_SOURCE DATA_:
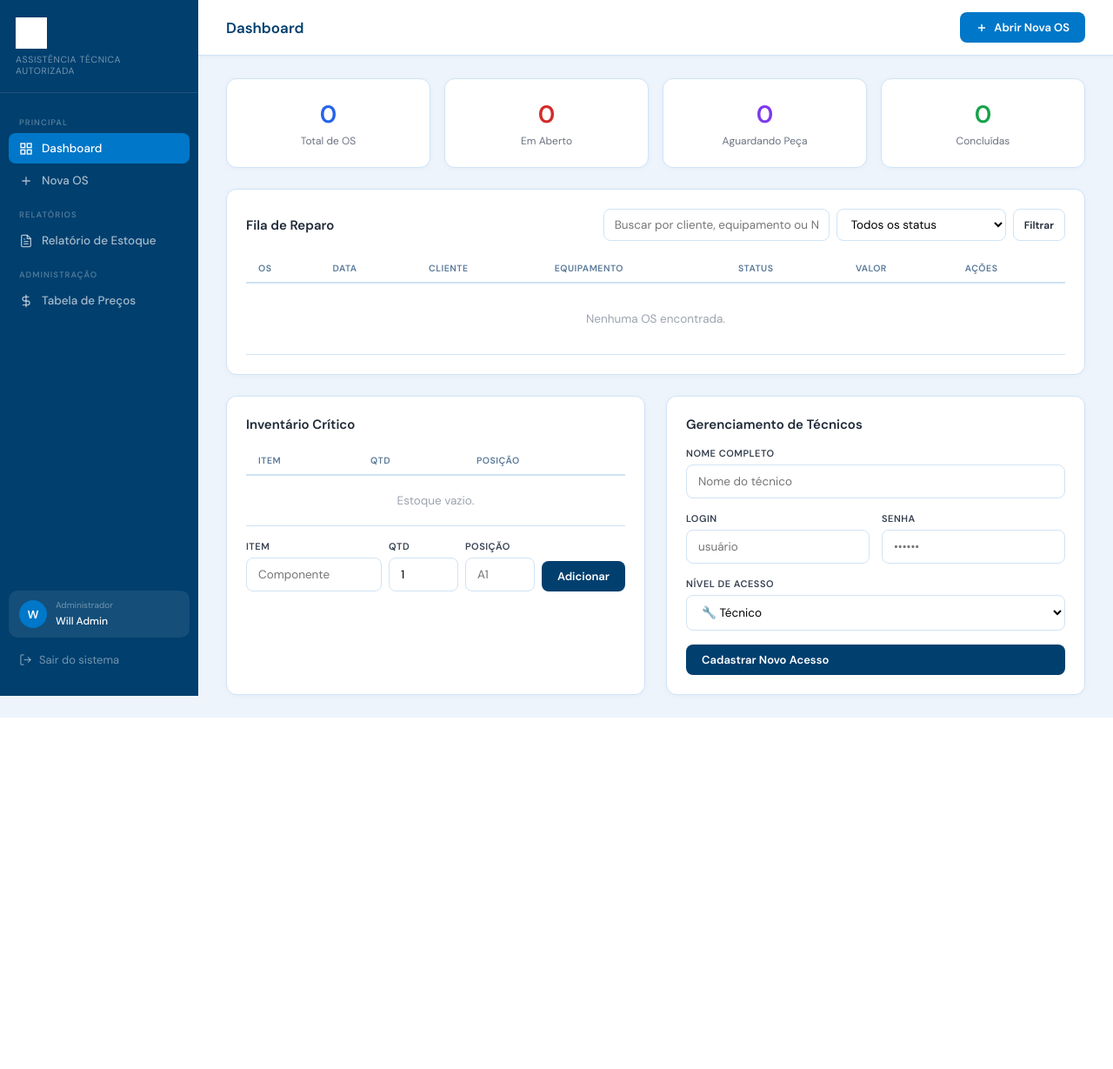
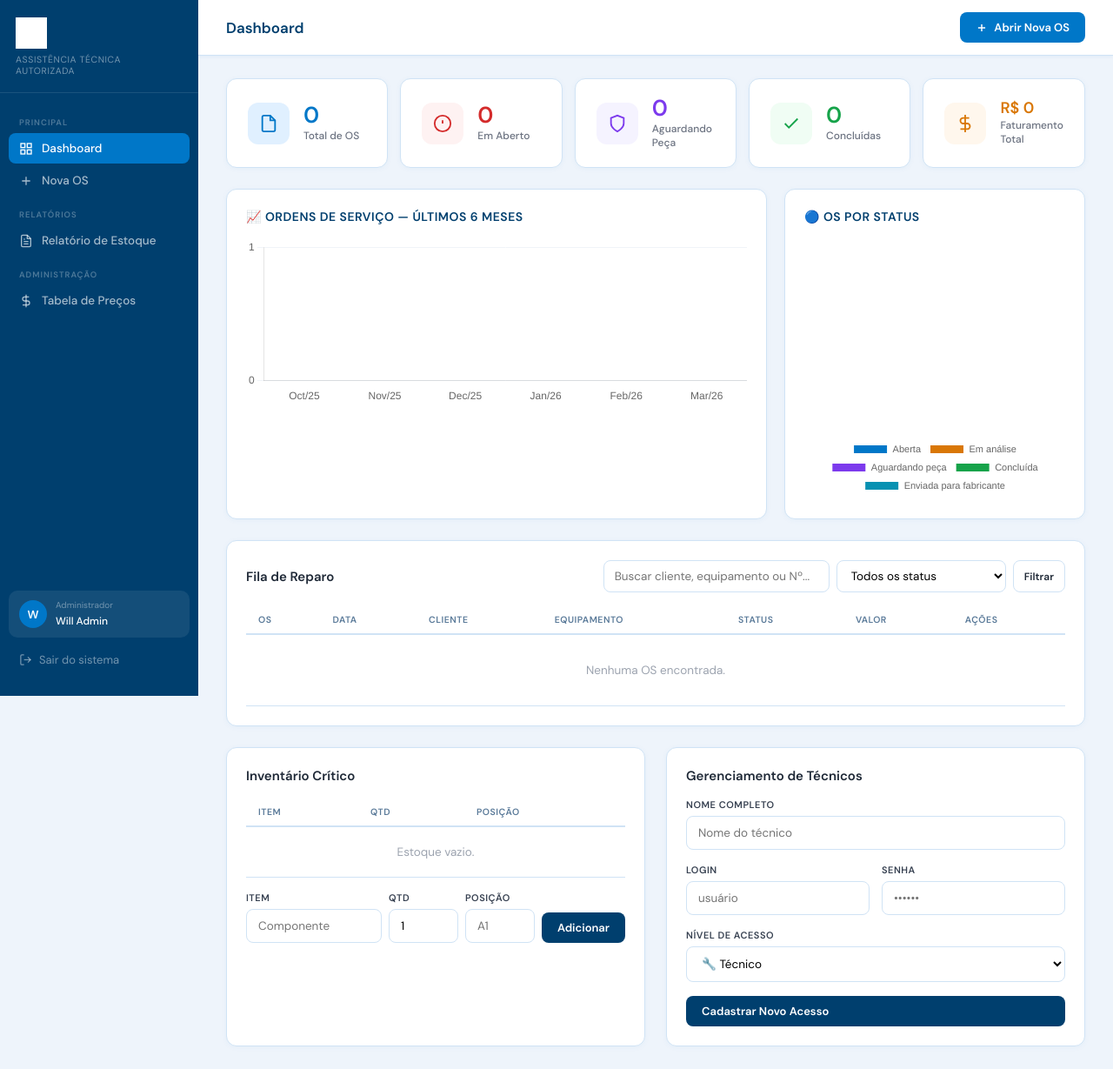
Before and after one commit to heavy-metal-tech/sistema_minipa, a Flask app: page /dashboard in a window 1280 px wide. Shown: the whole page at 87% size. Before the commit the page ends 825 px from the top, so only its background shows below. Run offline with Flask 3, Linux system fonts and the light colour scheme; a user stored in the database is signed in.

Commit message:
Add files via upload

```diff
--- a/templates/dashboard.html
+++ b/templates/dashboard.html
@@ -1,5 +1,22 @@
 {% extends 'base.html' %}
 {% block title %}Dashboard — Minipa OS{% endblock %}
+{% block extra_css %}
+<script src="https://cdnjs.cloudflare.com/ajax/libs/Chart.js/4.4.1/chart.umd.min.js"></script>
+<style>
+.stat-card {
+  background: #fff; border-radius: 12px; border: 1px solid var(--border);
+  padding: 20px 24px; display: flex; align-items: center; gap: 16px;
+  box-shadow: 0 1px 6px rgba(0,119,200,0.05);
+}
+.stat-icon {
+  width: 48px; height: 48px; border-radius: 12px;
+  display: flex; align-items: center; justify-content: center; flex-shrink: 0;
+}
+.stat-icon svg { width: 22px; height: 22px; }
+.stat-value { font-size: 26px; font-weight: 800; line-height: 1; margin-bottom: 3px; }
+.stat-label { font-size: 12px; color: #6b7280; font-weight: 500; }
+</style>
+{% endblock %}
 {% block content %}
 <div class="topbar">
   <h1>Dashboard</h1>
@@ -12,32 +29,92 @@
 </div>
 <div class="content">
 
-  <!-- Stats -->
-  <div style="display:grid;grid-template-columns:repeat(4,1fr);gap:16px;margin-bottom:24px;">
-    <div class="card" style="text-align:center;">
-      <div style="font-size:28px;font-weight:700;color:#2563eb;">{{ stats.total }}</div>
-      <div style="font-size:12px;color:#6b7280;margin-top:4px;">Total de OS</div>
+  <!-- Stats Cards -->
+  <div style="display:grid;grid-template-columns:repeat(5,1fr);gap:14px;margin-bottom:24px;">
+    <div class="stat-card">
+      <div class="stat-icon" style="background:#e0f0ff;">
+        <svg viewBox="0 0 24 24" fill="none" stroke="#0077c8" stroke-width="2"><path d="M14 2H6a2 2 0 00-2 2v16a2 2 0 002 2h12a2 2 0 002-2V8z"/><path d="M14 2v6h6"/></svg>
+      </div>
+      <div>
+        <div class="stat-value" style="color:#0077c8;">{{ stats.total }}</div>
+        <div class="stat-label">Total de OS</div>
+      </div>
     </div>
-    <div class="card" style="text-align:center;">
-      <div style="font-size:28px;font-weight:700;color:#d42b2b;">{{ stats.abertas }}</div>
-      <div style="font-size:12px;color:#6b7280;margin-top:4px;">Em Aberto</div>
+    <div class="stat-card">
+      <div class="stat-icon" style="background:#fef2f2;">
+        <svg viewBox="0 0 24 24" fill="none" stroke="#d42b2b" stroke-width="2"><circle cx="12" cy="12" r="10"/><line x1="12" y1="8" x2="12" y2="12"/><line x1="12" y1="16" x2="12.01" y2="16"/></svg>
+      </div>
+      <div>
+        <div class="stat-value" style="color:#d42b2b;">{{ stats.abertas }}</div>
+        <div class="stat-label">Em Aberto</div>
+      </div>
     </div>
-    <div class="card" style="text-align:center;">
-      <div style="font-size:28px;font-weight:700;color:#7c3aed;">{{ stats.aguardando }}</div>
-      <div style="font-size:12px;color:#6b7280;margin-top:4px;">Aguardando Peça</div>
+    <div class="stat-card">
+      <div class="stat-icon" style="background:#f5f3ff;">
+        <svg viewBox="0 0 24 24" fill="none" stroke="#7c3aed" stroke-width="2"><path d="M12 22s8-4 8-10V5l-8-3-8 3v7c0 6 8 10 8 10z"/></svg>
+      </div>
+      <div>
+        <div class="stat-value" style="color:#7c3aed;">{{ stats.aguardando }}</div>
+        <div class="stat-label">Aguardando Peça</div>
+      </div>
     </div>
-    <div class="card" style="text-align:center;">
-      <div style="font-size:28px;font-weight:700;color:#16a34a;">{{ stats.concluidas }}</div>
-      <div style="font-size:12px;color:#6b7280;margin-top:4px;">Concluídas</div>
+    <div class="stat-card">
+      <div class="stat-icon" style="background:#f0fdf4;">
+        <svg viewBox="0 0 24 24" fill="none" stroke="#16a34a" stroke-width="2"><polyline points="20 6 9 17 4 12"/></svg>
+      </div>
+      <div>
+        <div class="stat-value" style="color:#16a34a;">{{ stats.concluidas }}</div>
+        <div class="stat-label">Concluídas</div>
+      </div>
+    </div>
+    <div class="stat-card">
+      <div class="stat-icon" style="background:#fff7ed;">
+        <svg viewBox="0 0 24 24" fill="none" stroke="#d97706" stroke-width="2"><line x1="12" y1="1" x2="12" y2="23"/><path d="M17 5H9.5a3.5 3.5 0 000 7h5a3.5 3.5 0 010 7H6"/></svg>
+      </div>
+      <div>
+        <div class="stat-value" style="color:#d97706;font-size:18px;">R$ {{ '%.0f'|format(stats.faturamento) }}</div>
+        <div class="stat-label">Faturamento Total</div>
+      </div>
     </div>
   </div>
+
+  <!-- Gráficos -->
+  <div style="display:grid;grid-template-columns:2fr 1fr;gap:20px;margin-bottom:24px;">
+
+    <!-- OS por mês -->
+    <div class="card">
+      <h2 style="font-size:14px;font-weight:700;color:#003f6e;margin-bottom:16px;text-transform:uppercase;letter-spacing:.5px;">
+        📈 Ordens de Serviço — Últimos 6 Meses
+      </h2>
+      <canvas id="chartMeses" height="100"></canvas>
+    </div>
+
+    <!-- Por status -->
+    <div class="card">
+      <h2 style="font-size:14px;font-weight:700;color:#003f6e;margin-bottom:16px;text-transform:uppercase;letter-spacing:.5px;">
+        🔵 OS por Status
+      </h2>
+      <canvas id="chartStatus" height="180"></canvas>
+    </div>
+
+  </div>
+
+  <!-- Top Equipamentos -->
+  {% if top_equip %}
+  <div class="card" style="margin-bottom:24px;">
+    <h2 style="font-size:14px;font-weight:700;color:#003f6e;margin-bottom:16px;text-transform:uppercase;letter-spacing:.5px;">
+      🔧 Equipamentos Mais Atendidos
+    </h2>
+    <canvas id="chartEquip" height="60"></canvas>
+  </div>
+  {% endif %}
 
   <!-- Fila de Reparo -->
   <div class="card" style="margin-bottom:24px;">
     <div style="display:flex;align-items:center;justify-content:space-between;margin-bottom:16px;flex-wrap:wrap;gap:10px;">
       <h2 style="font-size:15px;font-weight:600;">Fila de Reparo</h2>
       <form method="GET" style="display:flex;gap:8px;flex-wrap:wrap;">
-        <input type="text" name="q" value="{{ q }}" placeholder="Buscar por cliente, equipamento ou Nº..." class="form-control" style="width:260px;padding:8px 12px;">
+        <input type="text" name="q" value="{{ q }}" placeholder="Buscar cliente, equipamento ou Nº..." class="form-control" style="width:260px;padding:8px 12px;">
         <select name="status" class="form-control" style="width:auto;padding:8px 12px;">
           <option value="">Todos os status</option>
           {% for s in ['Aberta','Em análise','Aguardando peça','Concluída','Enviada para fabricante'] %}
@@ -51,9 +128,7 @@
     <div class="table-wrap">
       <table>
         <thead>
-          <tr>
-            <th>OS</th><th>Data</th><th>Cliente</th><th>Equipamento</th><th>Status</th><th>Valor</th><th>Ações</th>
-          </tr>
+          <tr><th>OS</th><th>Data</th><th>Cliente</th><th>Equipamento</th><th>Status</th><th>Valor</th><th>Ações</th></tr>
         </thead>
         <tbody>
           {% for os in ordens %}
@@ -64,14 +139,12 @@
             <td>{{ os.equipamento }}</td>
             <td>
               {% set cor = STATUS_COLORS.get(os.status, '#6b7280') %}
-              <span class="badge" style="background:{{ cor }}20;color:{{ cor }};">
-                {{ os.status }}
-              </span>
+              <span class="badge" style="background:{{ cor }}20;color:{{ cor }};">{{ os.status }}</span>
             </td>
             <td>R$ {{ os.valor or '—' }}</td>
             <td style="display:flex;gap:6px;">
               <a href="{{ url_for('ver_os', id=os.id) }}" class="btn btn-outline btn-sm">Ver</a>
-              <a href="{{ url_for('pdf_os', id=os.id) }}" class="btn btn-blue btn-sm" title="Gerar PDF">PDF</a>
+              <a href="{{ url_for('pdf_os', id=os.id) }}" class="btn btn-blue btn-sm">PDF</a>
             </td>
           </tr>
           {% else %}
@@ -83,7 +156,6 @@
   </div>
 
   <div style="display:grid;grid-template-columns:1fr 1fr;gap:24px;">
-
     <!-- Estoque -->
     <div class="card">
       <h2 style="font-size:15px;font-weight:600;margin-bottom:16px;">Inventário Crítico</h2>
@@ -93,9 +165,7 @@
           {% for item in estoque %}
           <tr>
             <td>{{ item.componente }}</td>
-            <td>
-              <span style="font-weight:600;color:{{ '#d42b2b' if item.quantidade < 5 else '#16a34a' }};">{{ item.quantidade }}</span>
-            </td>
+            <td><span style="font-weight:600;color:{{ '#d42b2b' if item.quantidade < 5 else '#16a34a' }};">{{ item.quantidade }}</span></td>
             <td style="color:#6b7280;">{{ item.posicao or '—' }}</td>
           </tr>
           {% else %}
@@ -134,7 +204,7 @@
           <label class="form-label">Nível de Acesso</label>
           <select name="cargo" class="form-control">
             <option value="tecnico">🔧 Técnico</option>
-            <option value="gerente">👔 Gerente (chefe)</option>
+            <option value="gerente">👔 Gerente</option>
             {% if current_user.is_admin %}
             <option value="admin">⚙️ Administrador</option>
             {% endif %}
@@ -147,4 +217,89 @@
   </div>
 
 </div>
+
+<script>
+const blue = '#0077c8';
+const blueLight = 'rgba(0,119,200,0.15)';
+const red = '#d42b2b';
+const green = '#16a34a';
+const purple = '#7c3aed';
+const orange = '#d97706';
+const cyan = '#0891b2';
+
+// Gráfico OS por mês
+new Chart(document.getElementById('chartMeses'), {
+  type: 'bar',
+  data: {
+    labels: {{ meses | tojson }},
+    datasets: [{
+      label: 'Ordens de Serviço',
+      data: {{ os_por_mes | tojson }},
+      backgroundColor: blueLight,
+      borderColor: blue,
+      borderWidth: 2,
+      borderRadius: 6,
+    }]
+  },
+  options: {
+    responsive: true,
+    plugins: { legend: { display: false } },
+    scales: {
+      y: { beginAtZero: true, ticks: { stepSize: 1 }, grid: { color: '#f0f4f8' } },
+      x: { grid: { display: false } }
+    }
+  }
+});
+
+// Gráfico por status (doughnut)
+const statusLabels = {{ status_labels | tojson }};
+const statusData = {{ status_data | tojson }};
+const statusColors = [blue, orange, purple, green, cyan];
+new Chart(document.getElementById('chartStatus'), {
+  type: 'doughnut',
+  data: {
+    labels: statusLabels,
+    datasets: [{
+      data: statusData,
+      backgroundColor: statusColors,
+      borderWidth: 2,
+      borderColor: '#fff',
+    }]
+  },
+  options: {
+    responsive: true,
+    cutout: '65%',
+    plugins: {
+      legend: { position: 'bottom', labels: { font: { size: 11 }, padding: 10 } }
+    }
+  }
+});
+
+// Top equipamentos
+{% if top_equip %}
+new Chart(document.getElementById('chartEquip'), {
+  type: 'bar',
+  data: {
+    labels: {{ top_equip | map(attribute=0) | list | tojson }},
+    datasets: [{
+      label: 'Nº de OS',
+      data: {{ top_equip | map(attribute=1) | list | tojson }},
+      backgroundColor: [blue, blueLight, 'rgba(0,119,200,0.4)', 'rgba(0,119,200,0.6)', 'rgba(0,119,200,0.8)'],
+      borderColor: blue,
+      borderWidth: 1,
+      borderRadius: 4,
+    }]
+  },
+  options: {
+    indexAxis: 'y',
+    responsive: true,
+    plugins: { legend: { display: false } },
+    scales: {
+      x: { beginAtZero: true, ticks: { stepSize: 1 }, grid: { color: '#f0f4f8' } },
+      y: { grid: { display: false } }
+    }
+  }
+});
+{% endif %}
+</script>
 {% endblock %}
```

_DESCRIPTION OF THE TASK_: Gather every line from the entries above where the word "Fila" appears, and copy them.

_OUTPUT OF THE TASK_:
   <!-- Fila de Reparo -->
       <h2 style="font-size:15px;font-weight:600;">Fila de Reparo</h2>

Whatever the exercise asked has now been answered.